Stored records
________________________________________
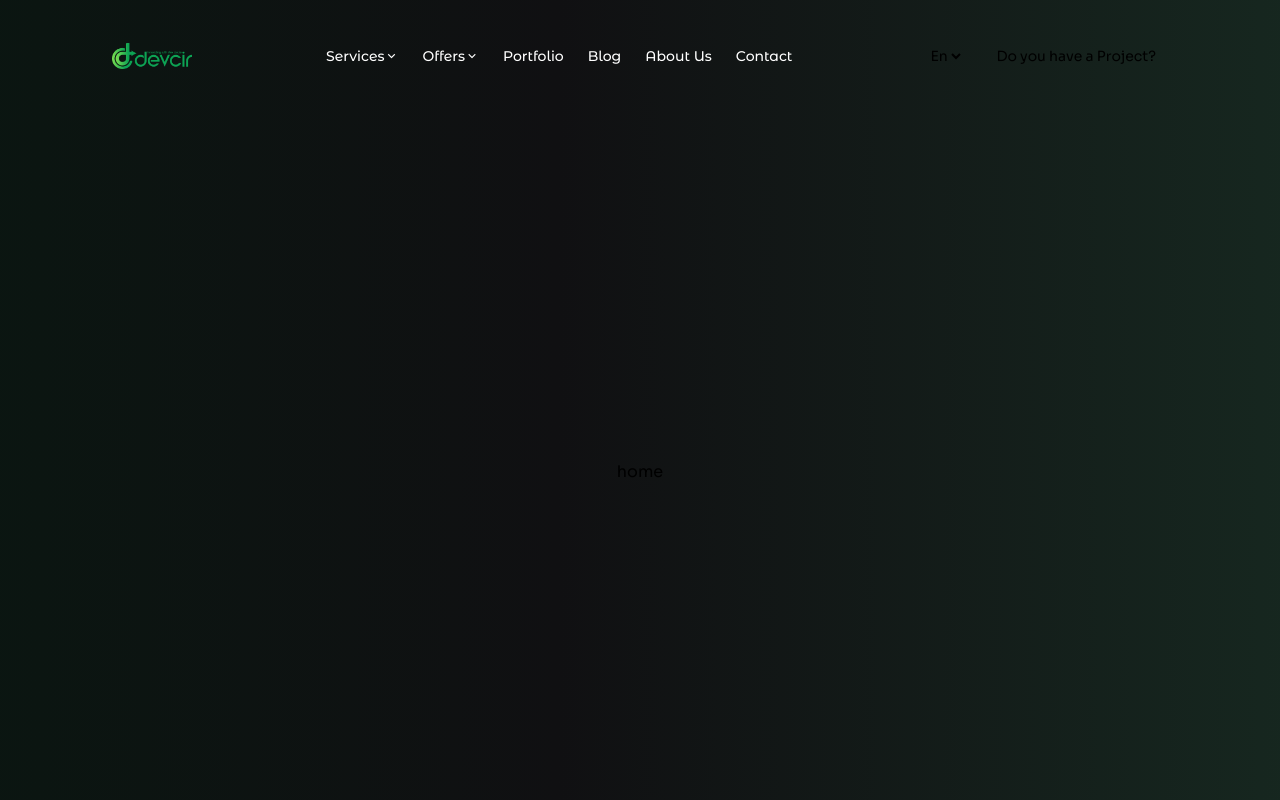
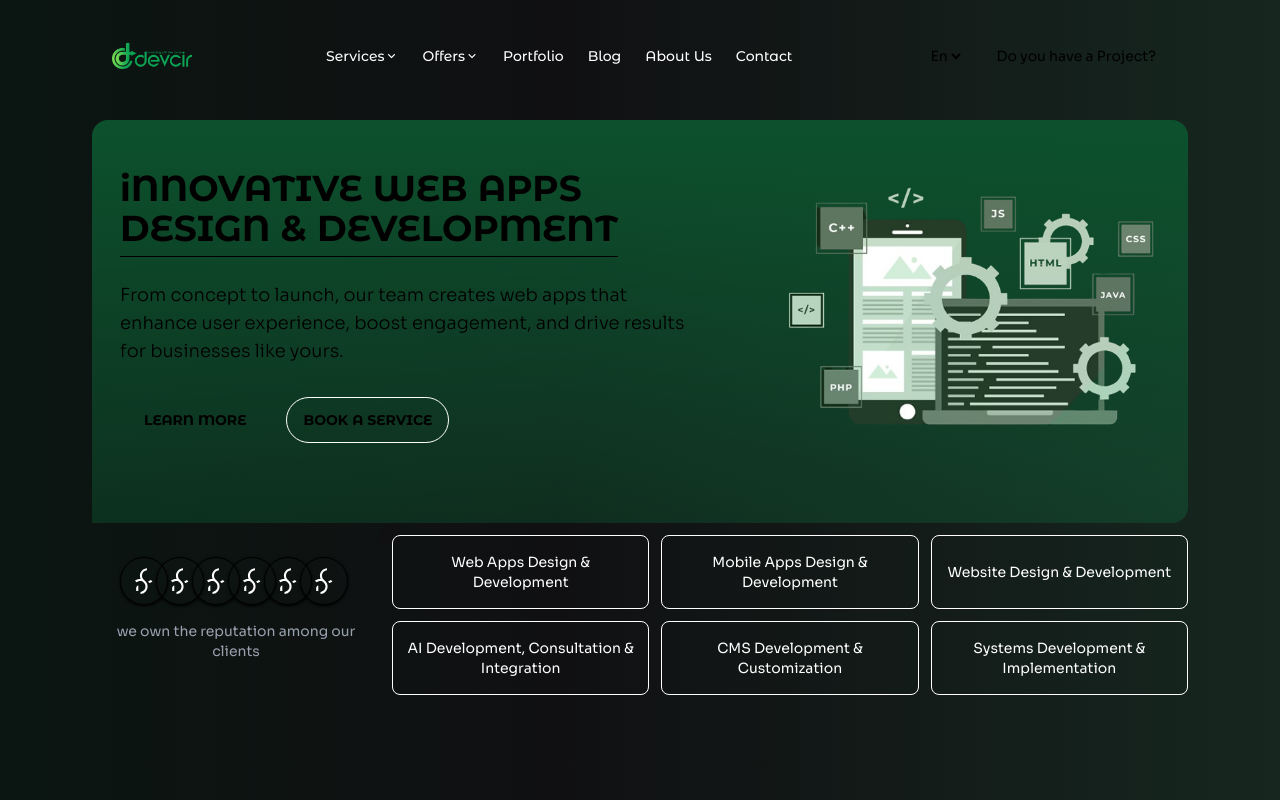
Before and after one commit to Leader437/Devcir, a React (Vite) app: page / in a window 1280 px wide. Shown: the top 800 px of the page. Built offline with nearby package versions, Linux system fonts and the light colour scheme.

Commit message:
completed the home hero

```diff
--- a/src/App.jsx
+++ b/src/App.jsx
@@ -10,7 +10,7 @@ import Contact from "./pages/Contact";
 function App() {
   return (
     <>
-      <div className="min-h-[400dvh] text-custom-white" id="app-main">
+      <div className="min-h-[400dvh] text-custom-white pt-25 md:pt-30" id="app-main">
         <BrowserRouter>
           <Navbar />
           <Routes>
--- a/src/components/Button/Button.css
+++ b/src/components/Button/Button.css
@@ -4,5 +4,5 @@
 
 .btn-v1:hover {
     transform: translateY(-2px);
-    box-shadow: #0DA354 0px 5px 30px -10px;
+    box-shadow: #00FF79 0px 5px 30px -10px;
 }
--- a/src/components/Button/Button.jsx
+++ b/src/components/Button/Button.jsx
@@ -2,7 +2,7 @@ import "./Button.css"
 
 const Button = (props) => {
   return (
-    <button className="bg-custom-green px-3 py-1.5 rounded-sm cursor-pointer text-md lg:text-sm btn-v1">{props.btn_text}</button>
+    <button className="bg-custom-green px-3 py-1.5 rounded-sm cursor-pointer whitespace-nowrap text-md lg:text-sm btn-v1">{props.btn_text}</button>
   )
 }
 
--- /dev/null
+++ b/src/components/Button2/Button2.css
@@ -0,0 +1,3 @@
+.btn-v2 {
+    transition: transform 0.2s, box-shadow 0.2s;
+}
--- /dev/null
+++ b/src/components/Button2/Button2.jsx
@@ -0,0 +1,9 @@
+import "./Button2.css"
+
+const Button2 = (props) => {
+  return (
+    <button className="bg-custom-green px-6 py-3 rounded-3xl cursor-pointer font-yaro whitespace-nowrap uppercase text-sm lg:text-sm font-bold btn-v2">{props.btn_text}</button>
+  )
+}
+
+export default Button2
--- /dev/null
+++ b/src/components/Button3/Button3.css
@@ -0,0 +1,4 @@
+.btn-v3 {
+    transition: transform 0.2s, box-shadow 0.2s;
+    border: 1.5px solid white;
+}
--- /dev/null
+++ b/src/components/Button3/Button3.jsx
@@ -0,0 +1,9 @@
+import "./Button3.css"
+
+const Button3 = (props) => {
+  return (
+    <button className="bg-transparent px-4 py-3 rounded-3xl cursor-pointer font-yaro uppercase whitespace-nowrap text-sm lg:text-sm font-bold btn-v3">{props.btn_text}</button>
+  )
+}
+
+export default Button3
--- /dev/null
+++ b/src/components/Hero/Hero.jsx
@@ -0,0 +1,92 @@
+import heroIllustration from "../../assets/home-hero-illustration.png";
+import sLogo from "../../assets/s-logo.svg";
+import Button2 from "../Button2/Button2.jsx";
+import Button3 from "../Button3/Button3.jsx";
+
+const ServiceCard = ({ title }) => (
+  <div className="bg-custom-dark-green flex items-center justify-center border-1 border-solid border-custom-green text-white py-4 px-3 rounded-lg z-10 transition duration-300 hover:shadow-[0_0_15px_2px_#00FF79] cursor-pointer">
+    <h3 className="text-sm font-normal text-center">{title}</h3>
+  </div>
+);
+
+const Hero = () => {
+  return (
+    <div className="container">
+      <div className="">
+        <div className="rounded-2xl rounded-b-none lg:rounded-br-2xl bg-gradient-to-b from-[#0C512D] to-[#0DA25433] px-3 sm:px-4 md:px-5 lg:px-7 pt-12 pb-20">
+          <div className="flex flex-col-reverse lg:flex-row justify-center items-center gap-12 lg:gap-16">
+            <div className="max-w-full text-center lg:text-left">
+              <h1 className="font-yaro font-bold text-3xl md:text-4xl mb-6 pb-2 max-w-fit mx-auto lg:mx-0 border-b-[1.5px] border-custom-white ">
+                iNNOVATIVE WEB APPS
+                <br />
+                DESIGN & DEVELOPMENT
+              </h1>
+              <p className="font-sora font-light text-sm md:text-[16px] xl:text-lg text-custom-grey mb-8 md:max-w-[80%] mx-auto lg:max-w-[95%] lg:mx-0">
+                From concept to launch, our team creates web apps that enhance
+                user experience, boost engagement, and drive results for
+                businesses like yours.
+              </p>
+              <div className="flex flex-col max-w-[70%] mx-auto lg:mx-0 sm:flex-row gap-4 justify-center lg:justify-start">
+                <Button2 btn_text="Learn More" />
+                <Button3 btn_text="Book a Service" />
+              </div>
+            </div>
+            <div className="w-[85%] sm:w-[70%] md:w-1/2 lg:w-[80%] mx-auto">
+              <img
+                src={heroIllustration}
+                alt="tech illustrations"
+                className="w-full"
+              />
+            </div>
+          </div>
+        </div>
+
+        <div className="lg:flex ">
+          <div className="">
+            <div className="overflow-hidden w-full bg-custom-faded-green rounded-b-2xl h-full pb-10 lg:pb-0 flex flex-col items-center justify-center">
+              <div className="flex justify-center gap-0 translate-x-7 mb-4">
+                <div className="w-12 h-12 p-3.5 rounded-full bg-custom-green border-1 border-solid border-custom-grey shadow-black shadow flex items-center justify-center">
+                  <img src={sLogo} alt="s shaped logo" />
+                </div>
+                <div className="w-12 h-12 p-3.5 rounded-full bg-custom-green border-1 border-solid border-custom-grey shadow-black shadow -translate-x-3 flex items-center justify-center">
+                  <img src={sLogo} alt="s shaped logo" />
+                </div>
+                <div className="w-12 h-12 p-3.5 rounded-full bg-custom-green border-1 border-solid border-custom-grey shadow-black shadow -translate-x-6 flex items-center justify-center">
+                  <img src={sLogo} alt="s shaped logo" />
+                </div>
+                <div className="w-12 h-12 p-3.5 rounded-full bg-custom-green border-1 border-solid border-custom-grey shadow-black shadow -translate-x-9 flex items-center justify-center">
+                  <img src={sLogo} alt="s shaped logo" />
+                </div>
+                <div className="w-12 h-12 p-3.5 rounded-full bg-custom-green border-1 border-solid border-custom-grey shadow-black shadow -translate-x-12 flex items-center justify-center">
+                  <img src={sLogo} alt="s shaped logo" />
+                </div>
+                <div className="w-12 h-12 p-3.5 rounded-full bg-custom-green border-1 border-solid border-custom-grey shadow-black shadow -translate-x-15 flex items-center justify-center">
+                  <img src={sLogo} alt="s shaped logo" />
+                </div>
+              </div>
+              <p className="text-sm text-center text-gray-400">
+                we own the reputation among our clients
+              </p>
+            </div>
+          </div>
+
+          <div className="relative mt-5 lg:mt-0 lg:pl-3 lg:pt-3">
+            <div className="bg-custom-faded-green w-5 h-5 absolute left-0 top-0 hidden lg:block">
+              <span className="bg-[#101012] w-5 h-5 absolute left-0 top-0 rounded-tl-2xl"></span>
+            </div>
+            <div className="grid grid-cols-1 md:grid-cols-2 lg:grid-cols-3 gap-3">
+              <ServiceCard title="Web Apps Design & Development" />
+              <ServiceCard title="Mobile Apps Design & Development" />
+              <ServiceCard title="Website Design & Development" />
+              <ServiceCard title="AI Development, Consultation & Integration" />
+              <ServiceCard title="CMS Development & Customization" />
+              <ServiceCard title="Systems Development & Implementation" />
+            </div>
+          </div>
+        </div>
+      </div>
+    </div>
+  );
+};
+
+export default Hero;
--- a/src/components/Navbar/Navbar.jsx
+++ b/src/components/Navbar/Navbar.jsx
@@ -9,7 +9,7 @@ const Navbar = () => {
   const toggleMenu = () => setShowMenu(!showMenu);
 
   return (
-    <nav className="container sticky top-[20px] left-0">
+    <nav className="container fixed top-[20px] left-1/2 -translate-x-1/2 z-40">
       <div className="bg-custom-dark-green p-4 md:p-5  rounded-[7px] flex justify-between items-center">
         <Link to="/" className="block z-50">
           <img src={logo} alt="main Devcir logo" className="w-20" />
--- a/src/pages/Home.jsx
+++ b/src/pages/Home.jsx
@@ -1,9 +1,11 @@
-import React from 'react'
+import Hero from "../components/Hero/Hero";
 
 const home = () => {
   return (
-    <div className='min-h-[100dvh] flex items-center justify-center'>home</div>
-  )
-}
+    <>
+      <Hero />
+    </>
+  );
+};
 
-export default home
+export default home;
--- a/tailwind.config.js
+++ b/tailwind.config.js
@@ -15,10 +15,11 @@ export default {
       },
       colors: {
         customWhite: "#FFFFFF",
-        customGrey: "#808080",
+        customGrey: "#8D8D8D",
         customGreen: "#0DA354",
         customContrastGreen: "#0C512D",
         customDarkGreen: "#091110",
+        customBrightGreen: "#00FF79",
         customFadedGreen: "#0DA35433",
       },
       screens: {
@@ -36,8 +37,8 @@ export default {
         ".container": {
           width: '100%',
           maxWidth: '1200px',
-          paddingRight: '12px',
-          paddingLeft: '12px',
+          paddingRight: '16px',
+          paddingLeft: '16px',
           [`@media (min-width: ${theme("screens.md")})`]: {
             paddingRight: "32px",
             paddingLeft: "32px",
```
Also changed, not shown: src/assets/home-hero-illustration.png (added), src/assets/s-logo.svg (added), 6 other files (tests, documents, lock files or other folders).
________________________________________
Required action:
Count the lines of the data that hold the string "whitespace". The answer should be that number alone.

Response area:
3